Originally Posted by Im45us
I am glad I found this site. I will have to do some more homework. I am reading " Get what's yours " so hopefully will get more info there. I will turn 66 on September 7, 2020 and will work till end of year is my plan. I know no one knows when they will die but my wife and I both have some longevity in our genes so who knows. If my expected benefit is $2400 at FRA how much extra would it be waiting almost 4 months longer? It might more than make up the difference of what my wife will lose by taking her benefit at 65 instead of 66. Thanks again. P.S. I think I found your other post " Ilovemycat "
I think my wife might start collecting at 65 instead of 66. She turns 65 on June 7 of this year. When should she apply?

If you wait until January 2021 (4 months past your FRA of September, 2020), your $2400.00 is increased by $64.00 to $2464.00. But, let's first talk about your options at your 66th birthday, knowing your wife is already over 66 and already collecting her own retirement since age 65 of $531.00.
You have a number of options at 66. You can file and suspend, so your wife can get her additional $630.00 based on your FRA of $2400.00 and so you can wait until 70 to collect an additional 32% on your $2400.00. Yours at 70 becomes $3168.00. You can also file for husband's benefits at 66 and get 1/2 of your wife's $570.00, which is 235.00 per month.
So, if you did this scenario (option A) this is what your SS would be when you are 66 your wife would be getting $531.00 (I picked her own age 65 amount), plus $630.00 from your record and you would get $235.00 from her record. That is a total of $1396.00.
Or, SS at 66, it could be this
option B) your wife would be getting $531.00, plus $630.00 and you get $2400.00. That is a total of $3561.00.
If you pick option A you get to have Option C  at 70: your wife is getting $531.00, plus $630.00 and you get $3168. At 70 that is a total of $4329.00.

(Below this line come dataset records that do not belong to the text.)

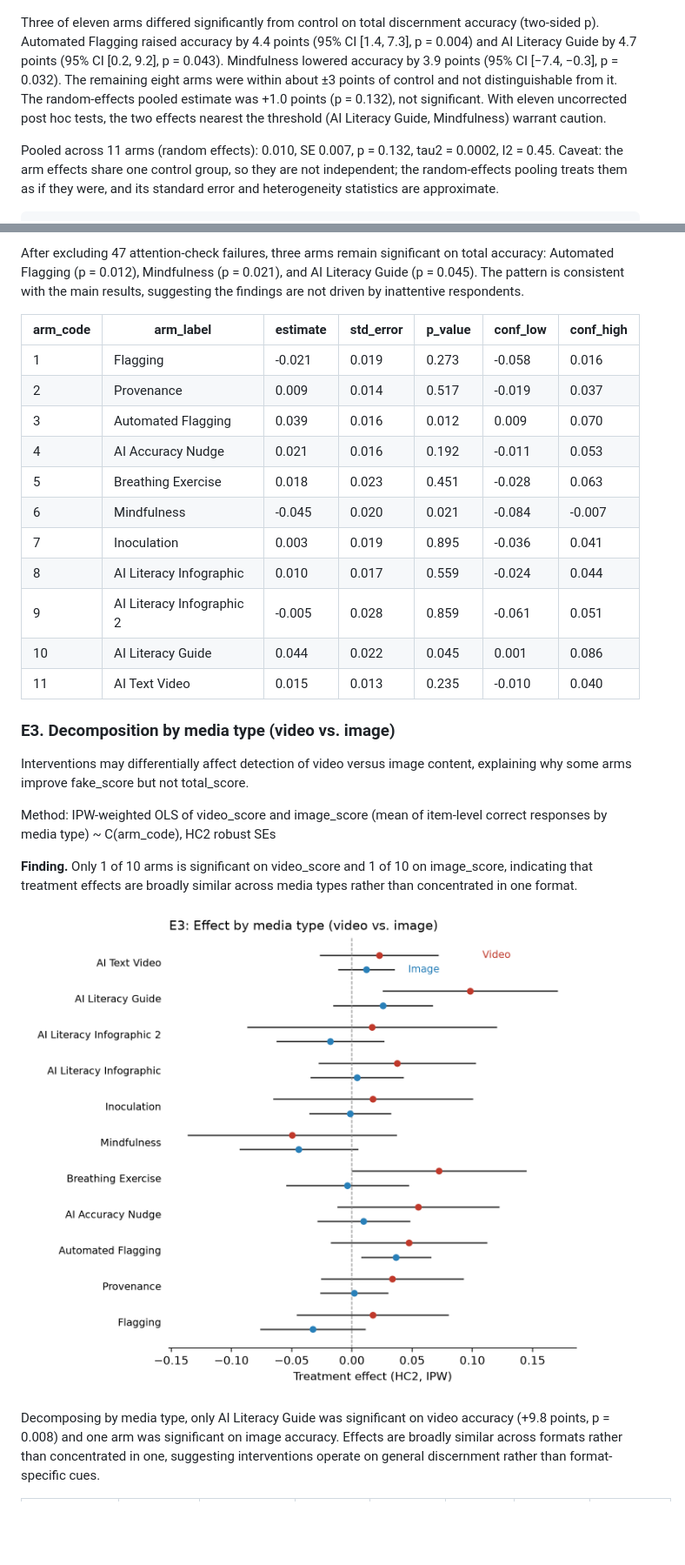
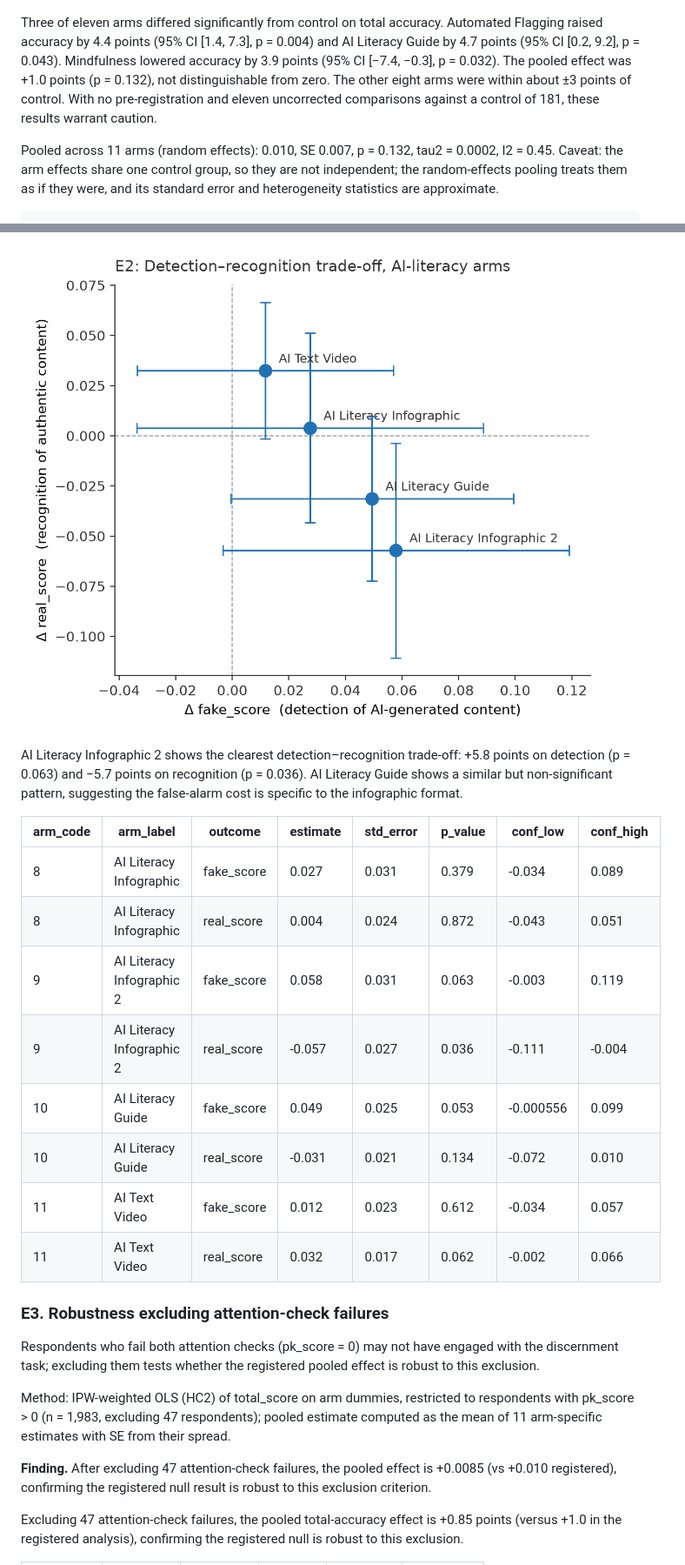
Before and after one commit to yrvelez/ai-discernment, a Markdown page: report.md, 2 parts joined by grey strips. Shown: that part at 87% size. GitHub-like rendering; pictures changed too: figures/E2_false_alarm_tradeoff.png (added), figures/E3_media_type_decomposition.png (deleted); blank space fills up the shorter version.

```diff
--- a/report.md
+++ b/report.md
@@ -47,7 +47,7 @@ _Deviation from the original analysis plan: HC2 robust standard errors without c
 
 ![H1: effect by arm](figures/H1_arms.png)
 
-Three of eleven arms differed significantly from control on total discernment accuracy (two-sided p). Automated Flagging raised accuracy by 4.4 points (95% CI [1.4, 7.3], p = 0.004) and AI Literacy Guide by 4.7 points (95% CI [0.2, 9.2], p = 0.043). Mindfulness lowered accuracy by 3.9 points (95% CI [−7.4, −0.3], p = 0.032). The remaining eight arms were within about ±3 points of control and not distinguishable from it. The random-effects pooled estimate was +1.0 points (p = 0.132), not significant. With eleven uncorrected post hoc tests, the two effects nearest the threshold (AI Literacy Guide, Mindfulness) warrant caution.
+Three of eleven arms differed significantly from control on total accuracy. Automated Flagging raised accuracy by 4.4 points (95% CI [1.4, 7.3], p = 0.004) and AI Literacy Guide by 4.7 points (95% CI [0.2, 9.2], p = 0.043). Mindfulness lowered accuracy by 3.9 points (95% CI [−7.4, −0.3], p = 0.032). The pooled effect was +1.0 points (p = 0.132), not distinguishable from zero. The other eight arms were within about ±3 points of control. With no pre-registration and eleven uncorrected comparisons against a control of 181, these results warrant caution.
 
 Pooled across 11 arms (random effects): 0.010, SE 0.007, p = 0.132, tau2 = 0.0002, I2 = 0.45. Caveat: the arm effects share one control group, so they are not independent; the random-effects pooling treats them as if they were, and its standard error and heterogeneity statistics are approximate.
 
@@ -176,29 +174,26 @@ Method: IPW-weighted OLS of total_score ~ C(arm_code) on sample with pk_score >
 
-After excluding 47 attention-check failures, three arms remain significant on total accuracy: Automated Flagging (p = 0.012), Mindfulness (p = 0.021), and AI Literacy Guide (p = 0.045). The pattern is consistent with the main results, suggesting the findings are not driven by inattentive respondents.
+![Detection–recognition trade-off across AI-literacy arms](figures/E2_false_alarm_tradeoff.png)
 
-| arm_code | arm_label | estimate | std_error | p_value | conf_low | conf_high |
-|---|---|---|---|---|---|---|
-| 1 | Flagging | -0.021 | 0.019 | 0.273 | -0.058 | 0.016 |
-| 2 | Provenance | 0.009 | 0.014 | 0.517 | -0.019 | 0.037 |
-| 3 | Automated Flagging | 0.039 | 0.016 | 0.012 | 0.009 | 0.070 |
-| 4 | AI Accuracy Nudge | 0.021 | 0.016 | 0.192 | -0.011 | 0.053 |
-| 5 | Breathing Exercise | 0.018 | 0.023 | 0.451 | -0.028 | 0.063 |
-| 6 | Mindfulness | -0.045 | 0.020 | 0.021 | -0.084 | -0.007 |
-| 7 | Inoculation | 0.003 | 0.019 | 0.895 | -0.036 | 0.041 |
-| 8 | AI Literacy Infographic | 0.010 | 0.017 | 0.559 | -0.024 | 0.044 |
-| 9 | AI Literacy Infographic 2 | -0.005 | 0.028 | 0.859 | -0.061 | 0.051 |
-| 10 | AI Literacy Guide | 0.044 | 0.022 | 0.045 | 0.001 | 0.086 |
-| 11 | AI Text Video | 0.015 | 0.013 | 0.235 | -0.010 | 0.040 |
+AI Literacy Infographic 2 shows the clearest detection–recognition trade-off: +5.8 points on detection (p = 0.063) and −5.7 points on recognition (p = 0.036). AI Literacy Guide shows a similar but non-significant pattern, suggesting the false-alarm cost is specific to the infographic format.
 
-### E3. Decomposition by media type (video vs. image)
+| arm_code | arm_label | outcome | estimate | std_error | p_value | conf_low | conf_high |
+|---|---|---|---|---|---|---|---|
+| 8 | AI Literacy Infographic | fake_score | 0.027 | 0.031 | 0.379 | -0.034 | 0.089 |
+| 8 | AI Literacy Infographic | real_score | 0.004 | 0.024 | 0.872 | -0.043 | 0.051 |
+| 9 | AI Literacy Infographic 2 | fake_score | 0.058 | 0.031 | 0.063 | -0.003 | 0.119 |
+| 9 | AI Literacy Infographic 2 | real_score | -0.057 | 0.027 | 0.036 | -0.111 | -0.004 |
+| 10 | AI Literacy Guide | fake_score | 0.049 | 0.025 | 0.053 | -0.000556 | 0.099 |
+| 10 | AI Literacy Guide | real_score | -0.031 | 0.021 | 0.134 | -0.072 | 0.010 |
+| 11 | AI Text Video | fake_score | 0.012 | 0.023 | 0.612 | -0.034 | 0.057 |
+| 11 | AI Text Video | real_score | 0.032 | 0.017 | 0.062 | -0.002 | 0.066 |
 
-Interventions may differentially affect detection of video versus image content, explaining why some arms improve fake_score but not total_score.
+### E3. Robustness excluding attention-check failures
 
-Method: IPW-weighted OLS of video_score and image_score (mean of item-level correct responses by media type) ~ C(arm_code), HC2 robust SEs
+Respondents who fail both attention checks (pk_score = 0) may not have engaged with the discernment task; excluding them tests whether the registered pooled effect is robust to this exclusion.
 
-**Finding.** Only 1 of 10 arms is significant on video_score and 1 of 10 on image_score, indicating that treatment effects are broadly similar across media types rather than concentrated in one format.
+Method: IPW-weighted OLS (HC2) of total_score on arm dummies, restricted to respondents with pk_score > 0 (n = 1,983, excluding 47 respondents); pooled estimate computed as the mean of 11 arm-specific estimates with SE from their spread.
 
-![Decomposition by media type (video vs. image)](figures/E3_media_type_decomposition.png)
+**Finding.** After excluding 47 attention-check failures, the pooled effect is +0.0085 (vs +0.010 registered), confirming the registered null result is robust to this exclusion criterion.
 
-Decomposing by media type, only AI Literacy Guide was significant on video accuracy (+9.8 points, p = 0.008) and one arm was significant on image accuracy. Effects are broadly similar across formats rather than concentrated in one, suggesting interventions operate on general discernment rather than format-specific cues.
+Excluding 47 attention-check failures, the pooled total-accuracy effect is +0.85 points (versus +1.0 in the registered analysis), confirming the registered null is robust to this exclusion.
 
```
Also changed, not shown: other parts of report.md (+88 -68 lines), review.md (+17 -17 lines), figures/E1_chatgpt_heterogeneity.png (deleted), figures/E1_heterogeneity_chatgpt.png (added), 12 other files.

So, let's see how this shakes out: If you take option B, you never get option C and when you die your wife goes to $2400.00. If you take option A, and then option C, when you die your wife goes to $3168.00.
Now. let's compare the gain/loss with option A vs option B. In doing the gain/loss I don't include your wife's own $531.00. So at 66 you have benefits of $865.00 (630 + 235) vs. $3030.00 (2400 + 630).
$865 x 48 = $41,520.00.
$3030 x 48 = $145,440.00.
Your initial loss is $103,920.00. At 70 you gain the difference of $768.00. (The difference between $3168 and $2400.00.) Divide the loss by the gain to see how long it takes you to make up that loss you eat it up beginning at 70, by getting the extra $768.00 every month. It takes 135 months or 11.2 years from 70 to make it up. Then each month you live past 81.2, you are ahead by $768.00.
You said you had longevity in your family. It might be worth it. It is also what makes it hard. It also assumes you guys can live on the option A amount once you stop working. If you were going to work until 70, option A is a real possibility. Otherwise, the numbers in Option B make a lot more sense.
But, you could do Option A just for 4 months, until January, 2021, which you asked about.
Here is the gain/loss for that scenario: 865 x4 = $3460.00. $3030 x 4 =$12120.00. Initial loss of $8660.00, Gain of $64.00 (difference between 2400 and 2464.) Divide 8660 by 64 = 135 months which is 11.2 years from 66+4 to make it up. At 77.6 you have made up the loss. At your death, your wife goes to $2464.00.
I think that is enough info for this post. If you have questions, let me know. One more point to reiterate: a wife, or husband, does not get the benefit of delayed retirement credits while the worker is still alive. They do get the benefit of delayed retirement credits at the time of the worker's death. So, that is why, no matter what you decide to do, your wife's benefit is her own reduced retirement, and an additional $630.00.